Wednesday was a bittersweet day for 29-year-old Maria Hoefl-Riesch, the 5-11, 172-pound German who has 27 World Cup victories and 80 podiums during her 13-year career.
On a day when the three-time Olympic gold medalist clinched her first-ever downhill crystal globe on the 2013-14 Audi FIS Alpine World Cup, Hoefl-Riesch also saw her bid for a second overall World Cup title come to a crashing end.
The final racer on the 2.3-kilometer (1.43-mile) Silvano Beltrametti course, Hoefl-Riesch crashed out on the steep and technical World Cup Finals downhill at Lenzerheide, Switz.
She slid off the course, landed in the safety netting and was helicoptered off the course to a local hospital. She suffered season-ending leg, elbow and shoulder injuries.
Austria’s Anna Fenninger, 24, who finished second to Hoefl-Riesch 504-464 in the downhill standings, clinched her first-ever World Cup overall title Thursday by finishing second to Swiss star Lara Gut, 22, in the super giant slalom.
Fenninger (1,271 points) leads over Hoefl-Riesch (1,180) and Gut (1,056) with only two races left in the season. But the first two races at Lenzerheide were spectacular for Gut, who won her sixth and seventh World Cup races and clinched her first-ever World Cup crystal globe for winning in SG.
The Lenzerheide speed races were also bittersweet for 31-year-old Aksel Lund Svindal of Norway.
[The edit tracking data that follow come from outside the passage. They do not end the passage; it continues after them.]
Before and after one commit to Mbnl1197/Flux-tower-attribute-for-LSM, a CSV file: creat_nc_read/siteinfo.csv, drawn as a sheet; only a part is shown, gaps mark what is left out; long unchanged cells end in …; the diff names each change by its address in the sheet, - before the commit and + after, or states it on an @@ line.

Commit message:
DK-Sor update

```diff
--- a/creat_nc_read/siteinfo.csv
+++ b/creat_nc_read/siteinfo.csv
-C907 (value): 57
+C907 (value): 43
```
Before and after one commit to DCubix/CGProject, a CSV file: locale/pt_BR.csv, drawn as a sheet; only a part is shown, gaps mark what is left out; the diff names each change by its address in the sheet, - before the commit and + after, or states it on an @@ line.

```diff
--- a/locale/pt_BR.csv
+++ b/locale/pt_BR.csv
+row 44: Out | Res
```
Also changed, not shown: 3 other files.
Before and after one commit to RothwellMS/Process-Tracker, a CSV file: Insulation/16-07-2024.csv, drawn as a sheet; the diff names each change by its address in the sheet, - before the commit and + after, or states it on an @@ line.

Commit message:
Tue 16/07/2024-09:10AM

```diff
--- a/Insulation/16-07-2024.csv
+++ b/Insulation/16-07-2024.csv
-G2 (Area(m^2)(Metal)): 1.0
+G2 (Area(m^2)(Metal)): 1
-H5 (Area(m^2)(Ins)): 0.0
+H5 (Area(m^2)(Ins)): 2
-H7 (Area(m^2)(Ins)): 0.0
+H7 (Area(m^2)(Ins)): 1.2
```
The five-time world; champion and 25-time World Cup race winner hoped to add a third overall title to the ones he won in 2007 and 2009.
Yet Svindal, who had already clinched the downhill and super giant slalom crystal globes for 2014, came up short in points with a fifth-place downhill and 16th-place non-scoring finish in Thursday’s super giant slalom.
It left the door open for Austria’s Marcel Hirscher, 25, who trails Svindal buy only 19 points, 1,091 to 1,072, entering the final two technical races at the World Cup Finals.
And Hirscher is a good bet to outscore Svindal this weekend, since he currently leads American Ted Ligety 510-460 in the giant slalom standings and ranks second in slalom, only five points out of the lead
France’s Alexis Pinturault, better known for his skill in technical events, captured Thursday’s SG—only his third SG podium—and Austria’s Olympic downhill king Matthias Mayer won Wednesday’s men’s downhill finale.
American results at the Finals
Bode Miller of Franconia, N.H. rallied to an impressive third in the Audi FIS Alpine World Cup super G final Thursday, closing the men’s speed events for the 2014 season.
Ted Ligety was fifth and Travis Ganong finished ninth.
On Wednesday, Ligety tied for second in downhill at Lenzerheide to become only the second American man to score a top three in each of the five disciplines. Ligety joined an elite group of only eight men, including Miller, who have scored podium finishes in all five World Cup disciplines.
The best previous downhll for Ligety also came at Lenzerheide, finishing fourth in 2007.
Also Wednesday, Julia Mancuso of Squaw Valley, Ca. was 10th to lead the U.S. Ski Team in the final downhill of the Audi FIS Alpine World Cup season Wednesday. Lindsey Vonn of Vail, Co. had won the women's downhill title the past six consecutive seasons.
On Thursday, Mancuso skied into the top 10 in the Audi FIS Alpine World Cup super G final, leading the U.S. women during the final speed event of the 2014 season.
All three U.S. women finished in the points during the sunny super G finale, with Stacey Cook of Mammoth Mountain, Ca. finishing 11th and Leanne Smith of North Conway, N.H. 14th.